*** Begin section ***
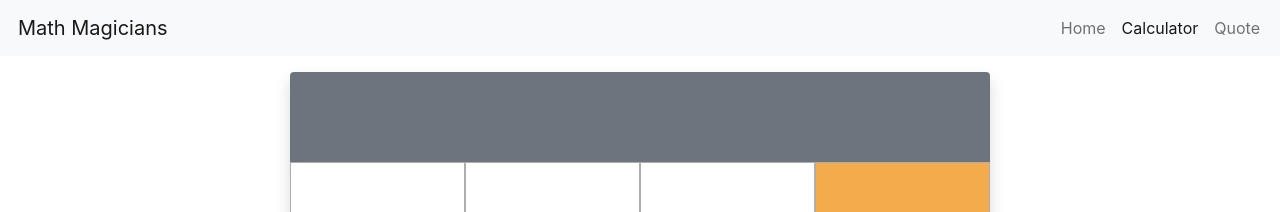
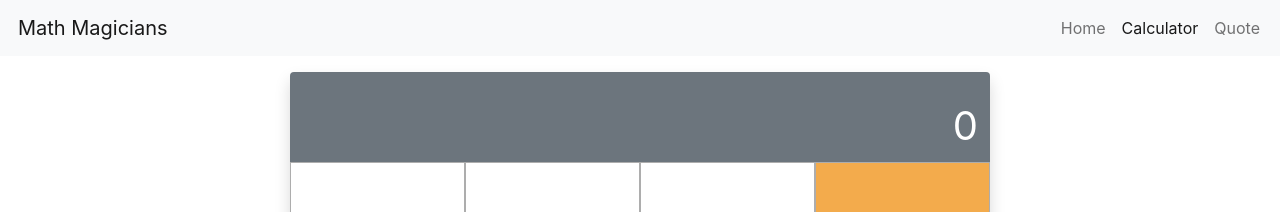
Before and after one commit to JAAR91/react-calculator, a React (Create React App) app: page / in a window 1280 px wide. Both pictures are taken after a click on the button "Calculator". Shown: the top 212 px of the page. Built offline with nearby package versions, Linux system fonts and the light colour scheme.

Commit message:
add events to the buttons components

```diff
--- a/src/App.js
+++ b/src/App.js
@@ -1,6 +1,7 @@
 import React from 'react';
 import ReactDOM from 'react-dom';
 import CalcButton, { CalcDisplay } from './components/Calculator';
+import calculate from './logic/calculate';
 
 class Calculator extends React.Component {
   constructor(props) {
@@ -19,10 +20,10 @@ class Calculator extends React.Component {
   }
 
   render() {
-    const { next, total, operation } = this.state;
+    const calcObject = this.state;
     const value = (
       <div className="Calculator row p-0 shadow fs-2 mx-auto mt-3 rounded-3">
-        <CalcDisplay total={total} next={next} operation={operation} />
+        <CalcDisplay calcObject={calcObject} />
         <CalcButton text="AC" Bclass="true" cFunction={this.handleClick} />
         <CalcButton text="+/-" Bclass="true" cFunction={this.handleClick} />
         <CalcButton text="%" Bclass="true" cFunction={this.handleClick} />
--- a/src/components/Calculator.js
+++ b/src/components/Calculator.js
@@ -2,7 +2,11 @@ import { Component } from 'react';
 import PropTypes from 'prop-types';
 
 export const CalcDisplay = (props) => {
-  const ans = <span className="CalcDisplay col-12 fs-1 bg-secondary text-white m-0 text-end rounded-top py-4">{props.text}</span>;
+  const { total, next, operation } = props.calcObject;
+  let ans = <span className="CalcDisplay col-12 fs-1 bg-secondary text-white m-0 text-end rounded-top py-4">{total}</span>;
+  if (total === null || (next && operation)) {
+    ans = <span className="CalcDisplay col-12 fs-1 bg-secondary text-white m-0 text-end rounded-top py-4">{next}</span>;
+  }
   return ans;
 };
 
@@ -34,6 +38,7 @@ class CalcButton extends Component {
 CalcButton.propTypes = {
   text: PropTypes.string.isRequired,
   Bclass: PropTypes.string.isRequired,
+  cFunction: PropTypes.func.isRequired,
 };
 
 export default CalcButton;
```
*** End section ***
__PROBLEM DESCRIPTION__: Go through the listing above and write it all out exactly, leaving out any picture.

__WRITTEN REPLY__:
Before and after one commit to JAAR91/react-calculator, a React (Create React App) app: page / in a window 1280 px wide. Both pictures are taken after a click on the button "Calculator". Shown: the top 212 px of the page. Built offline with nearby package versions, Linux system fonts and the light colour scheme.

Commit message:
add events to the buttons components

```diff
--- a/src/App.js
+++ b/src/App.js
@@ -1,6 +1,7 @@
 import React from 'react';
 import ReactDOM from 'react-dom';
 import CalcButton, { CalcDisplay } from './components/Calculator';
+import calculate from './logic/calculate';
 
 class Calculator extends React.Component {
   constructor(props) {
@@ -19,10 +20,10 @@ class Calculator extends React.Component {
   }
 
   render() {
-    const { next, total, operation } = this.state;
+    const calcObject = this.state;
     const value = (
       <div className="Calculator row p-0 shadow fs-2 mx-auto mt-3 rounded-3">
-        <CalcDisplay total={total} next={next} operation={operation} />
+        <CalcDisplay calcObject={calcObject} />
         <CalcButton text="AC" Bclass="true" cFunction={this.handleClick} />
         <CalcButton text="+/-" Bclass="true" cFunction={this.handleClick} />
         <CalcButton text="%" Bclass="true" cFunction={this.handleClick} />
--- a/src/components/Calculator.js
+++ b/src/components/Calculator.js
@@ -2,7 +2,11 @@ import { Component } from 'react';
 import PropTypes from 'prop-types';
 
 export const CalcDisplay = (props) => {
-  const ans = <span className="CalcDisplay col-12 fs-1 bg-secondary text-white m-0 text-end rounded-top py-4">{props.text}</span>;
+  const { total, next, operation } = props.calcObject;
+  let ans = <span className="CalcDisplay col-12 fs-1 bg-secondary text-white m-0 text-end rounded-top py-4">{total}</span>;
+  if (total === null || (next && operation)) {
+    ans = <span className="CalcDisplay col-12 fs-1 bg-secondary text-white m-0 text-end rounded-top py-4">{next}</span>;
+  }
   return ans;
 };
 
@@ -34,6 +38,7 @@ class CalcButton extends Component {
 CalcButton.propTypes = {
   text: PropTypes.string.isRequired,
   Bclass: PropTypes.string.isRequired,
+  cFunction: PropTypes.func.isRequired,
 };
 
 export default CalcButton;
```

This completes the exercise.